=== Problem requirements ===
Return the listing that follows exactly, with no pictures included.

=== Input ===
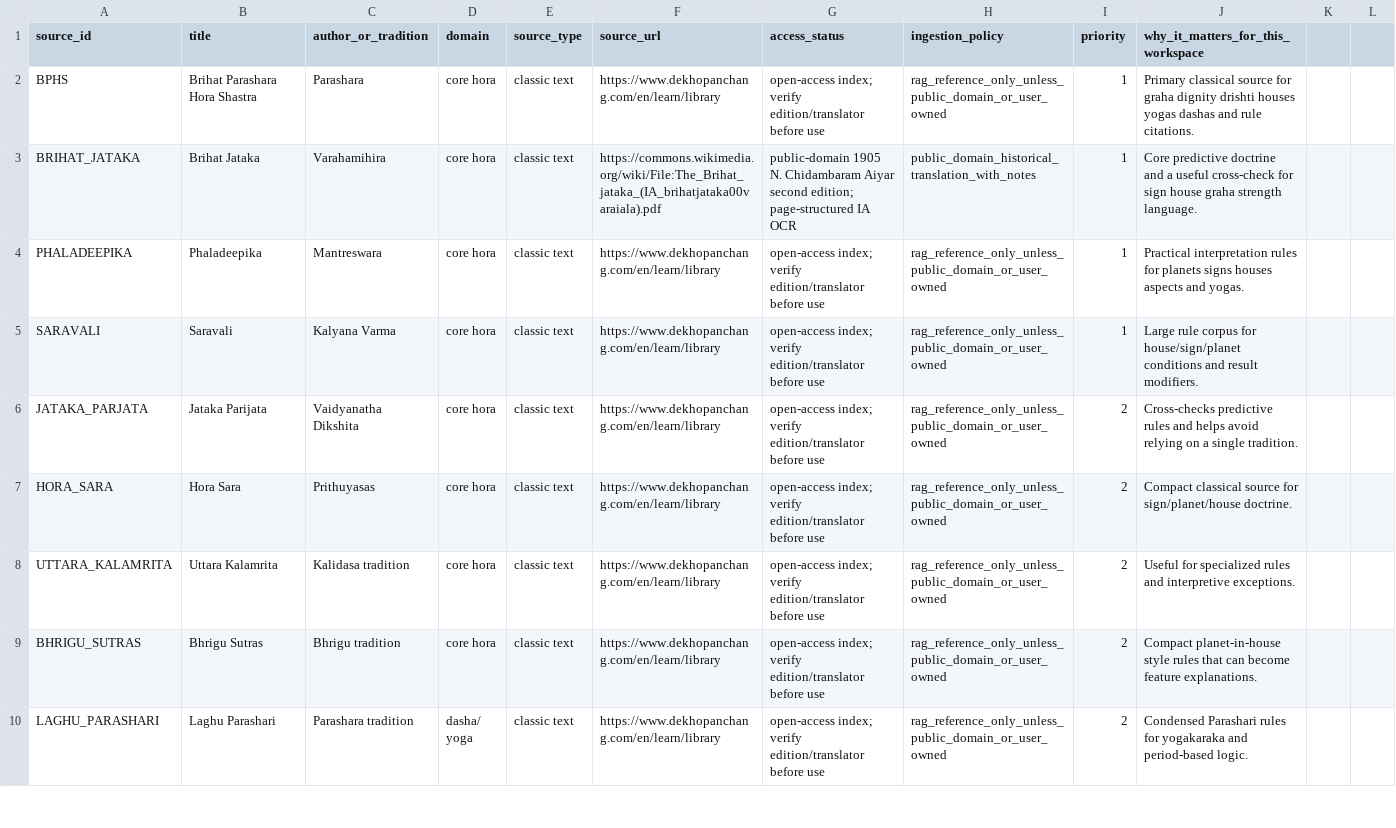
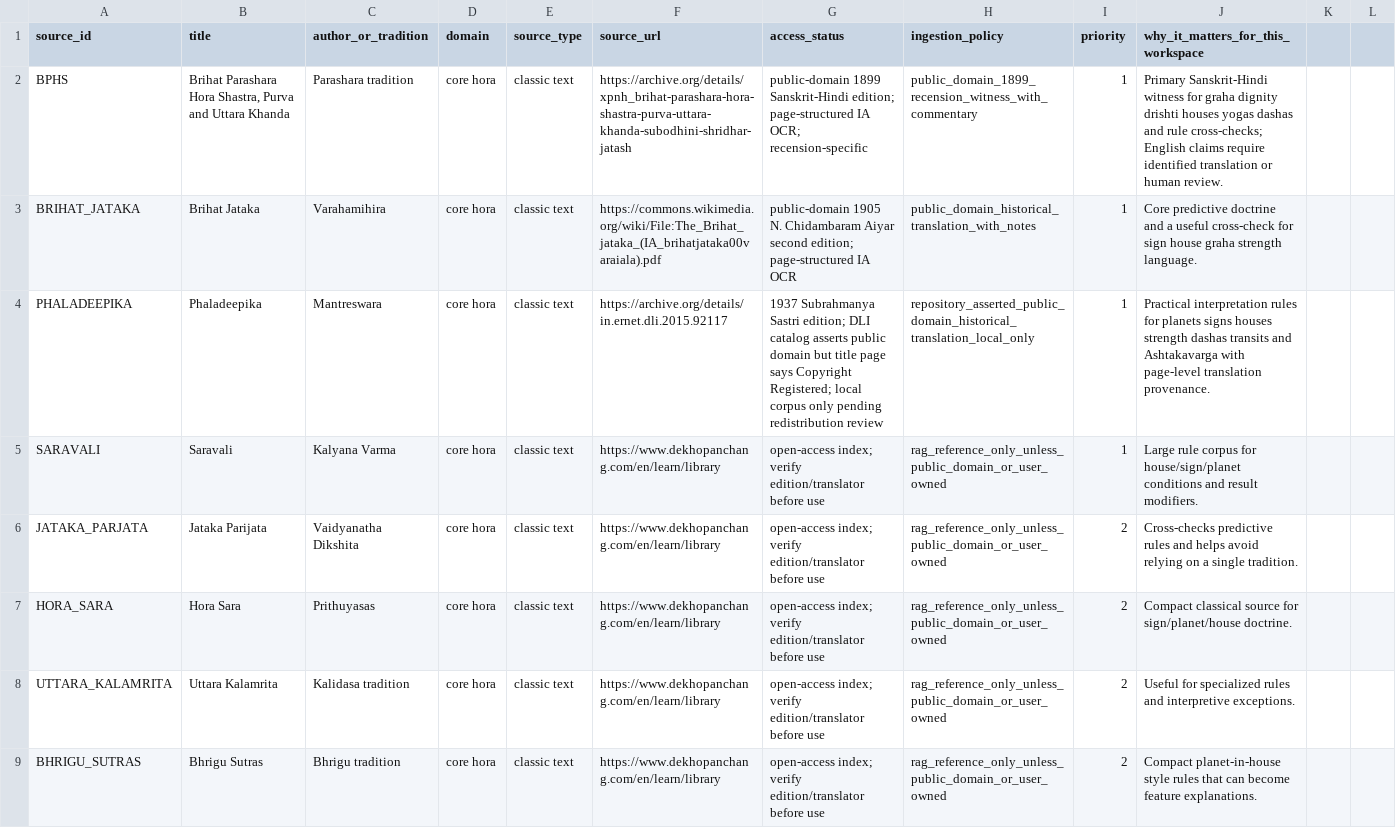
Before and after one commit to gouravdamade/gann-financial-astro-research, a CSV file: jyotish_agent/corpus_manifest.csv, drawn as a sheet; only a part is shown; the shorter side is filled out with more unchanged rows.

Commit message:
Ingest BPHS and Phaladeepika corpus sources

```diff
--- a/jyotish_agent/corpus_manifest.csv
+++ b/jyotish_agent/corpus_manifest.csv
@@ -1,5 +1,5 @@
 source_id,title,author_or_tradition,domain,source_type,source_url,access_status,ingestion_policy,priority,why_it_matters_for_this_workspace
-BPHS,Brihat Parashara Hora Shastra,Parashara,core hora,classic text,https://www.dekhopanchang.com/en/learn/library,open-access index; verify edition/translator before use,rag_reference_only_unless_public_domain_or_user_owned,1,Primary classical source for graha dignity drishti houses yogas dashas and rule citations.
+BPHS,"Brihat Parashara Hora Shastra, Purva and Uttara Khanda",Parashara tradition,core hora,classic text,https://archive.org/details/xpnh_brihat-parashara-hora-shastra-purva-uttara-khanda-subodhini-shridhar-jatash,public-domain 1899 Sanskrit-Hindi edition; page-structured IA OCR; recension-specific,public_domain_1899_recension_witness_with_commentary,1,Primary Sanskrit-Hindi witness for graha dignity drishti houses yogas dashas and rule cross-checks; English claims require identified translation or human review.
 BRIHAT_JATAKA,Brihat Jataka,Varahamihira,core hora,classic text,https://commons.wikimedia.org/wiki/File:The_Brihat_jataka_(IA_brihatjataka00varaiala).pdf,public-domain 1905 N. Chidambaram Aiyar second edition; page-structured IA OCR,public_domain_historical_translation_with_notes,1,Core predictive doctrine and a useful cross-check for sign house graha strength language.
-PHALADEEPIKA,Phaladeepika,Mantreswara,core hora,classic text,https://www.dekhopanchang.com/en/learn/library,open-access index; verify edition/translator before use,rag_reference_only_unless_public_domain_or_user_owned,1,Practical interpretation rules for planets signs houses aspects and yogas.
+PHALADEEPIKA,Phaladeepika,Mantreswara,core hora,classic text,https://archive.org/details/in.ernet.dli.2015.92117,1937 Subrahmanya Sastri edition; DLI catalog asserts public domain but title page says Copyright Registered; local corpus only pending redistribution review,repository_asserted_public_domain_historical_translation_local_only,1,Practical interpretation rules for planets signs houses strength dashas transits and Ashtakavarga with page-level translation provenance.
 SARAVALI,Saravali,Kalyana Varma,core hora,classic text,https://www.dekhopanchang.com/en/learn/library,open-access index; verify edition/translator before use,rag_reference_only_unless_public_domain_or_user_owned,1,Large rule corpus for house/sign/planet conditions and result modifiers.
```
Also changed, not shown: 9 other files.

=== Response box ===
Before and after one commit to gouravdamade/gann-financial-astro-research, a CSV file: jyotish_agent/corpus_manifest.csv, drawn as a sheet; only a part is shown; the shorter side is filled out with more unchanged rows.

Commit message:
Ingest BPHS and Phaladeepika corpus sources

```diff
--- a/jyotish_agent/corpus_manifest.csv
+++ b/jyotish_agent/corpus_manifest.csv
@@ -1,5 +1,5 @@
 source_id,title,author_or_tradition,domain,source_type,source_url,access_status,ingestion_policy,priority,why_it_matters_for_this_workspace
-BPHS,Brihat Parashara Hora Shastra,Parashara,core hora,classic text,https://www.dekhopanchang.com/en/learn/library,open-access index; verify edition/translator before use,rag_reference_only_unless_public_domain_or_user_owned,1,Primary classical source for graha dignity drishti houses yogas dashas and rule citations.
+BPHS,"Brihat Parashara Hora Shastra, Purva and Uttara Khanda",Parashara tradition,core hora,classic text,https://archive.org/details/xpnh_brihat-parashara-hora-shastra-purva-uttara-khanda-subodhini-shridhar-jatash,public-domain 1899 Sanskrit-Hindi edition; page-structured IA OCR; recension-specific,public_domain_1899_recension_witness_with_commentary,1,Primary Sanskrit-Hindi witness for graha dignity drishti houses yogas dashas and rule cross-checks; English claims require identified translation or human review.
 BRIHAT_JATAKA,Brihat Jataka,Varahamihira,core hora,classic text,https://commons.wikimedia.org/wiki/File:The_Brihat_jataka_(IA_brihatjataka00varaiala).pdf,public-domain 1905 N. Chidambaram Aiyar second edition; page-structured IA OCR,public_domain_historical_translation_with_notes,1,Core predictive doctrine and a useful cross-check for sign house graha strength language.
-PHALADEEPIKA,Phaladeepika,Mantreswara,core hora,classic text,https://www.dekhopanchang.com/en/learn/library,open-access index; verify edition/translator before use,rag_reference_only_unless_public_domain_or_user_owned,1,Practical interpretation rules for planets signs houses aspects and yogas.
+PHALADEEPIKA,Phaladeepika,Mantreswara,core hora,classic text,https://archive.org/details/in.ernet.dli.2015.92117,1937 Subrahmanya Sastri edition; DLI catalog asserts public domain but title page says Copyright Registered; local corpus only pending redistribution review,repository_asserted_public_domain_historical_translation_local_only,1,Practical interpretation rules for planets signs houses strength dashas transits and Ashtakavarga with page-level translation provenance.
 SARAVALI,Saravali,Kalyana Varma,core hora,classic text,https://www.dekhopanchang.com/en/learn/library,open-access index; verify edition/translator before use,rag_reference_only_unless_public_domain_or_user_owned,1,Large rule corpus for house/sign/planet conditions and result modifiers.
```
Also changed, not shown: 9 other files.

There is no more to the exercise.